The lines below that include "background" are to be found and copied.

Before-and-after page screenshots

__________

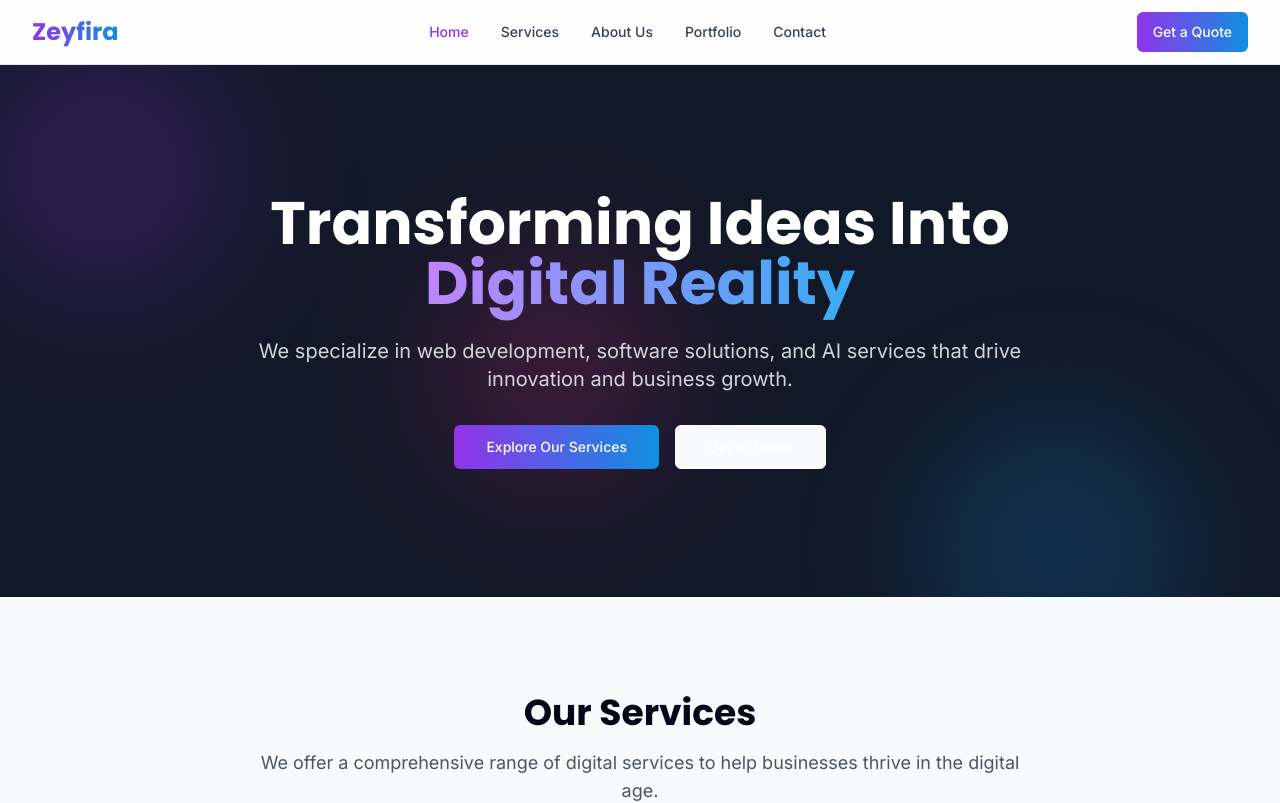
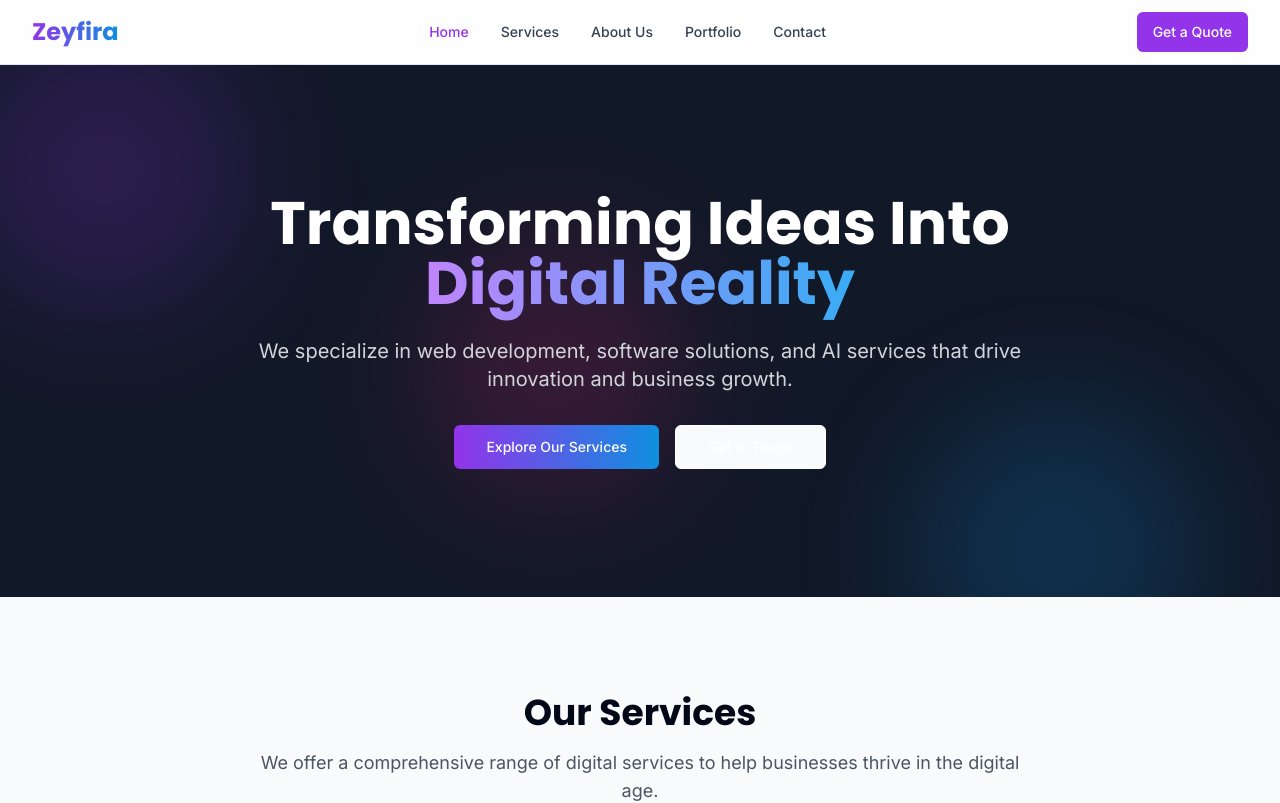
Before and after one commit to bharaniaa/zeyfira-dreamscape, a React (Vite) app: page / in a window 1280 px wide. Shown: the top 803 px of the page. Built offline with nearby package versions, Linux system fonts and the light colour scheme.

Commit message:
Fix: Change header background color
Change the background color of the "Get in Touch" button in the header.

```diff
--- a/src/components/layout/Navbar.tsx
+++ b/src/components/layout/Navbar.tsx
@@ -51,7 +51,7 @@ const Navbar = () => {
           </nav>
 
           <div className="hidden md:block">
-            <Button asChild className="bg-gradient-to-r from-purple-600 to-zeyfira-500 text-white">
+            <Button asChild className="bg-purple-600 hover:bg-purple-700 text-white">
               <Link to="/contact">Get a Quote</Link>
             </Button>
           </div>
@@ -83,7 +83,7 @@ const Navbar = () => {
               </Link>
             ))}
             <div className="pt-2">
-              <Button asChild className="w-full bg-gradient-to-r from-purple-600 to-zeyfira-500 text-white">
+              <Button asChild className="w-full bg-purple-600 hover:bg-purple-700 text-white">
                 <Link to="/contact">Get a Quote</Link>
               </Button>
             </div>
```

__________

** Answer to the problem **
Fix: Change header background color
Change the background color of the "Get in Touch" button in the header.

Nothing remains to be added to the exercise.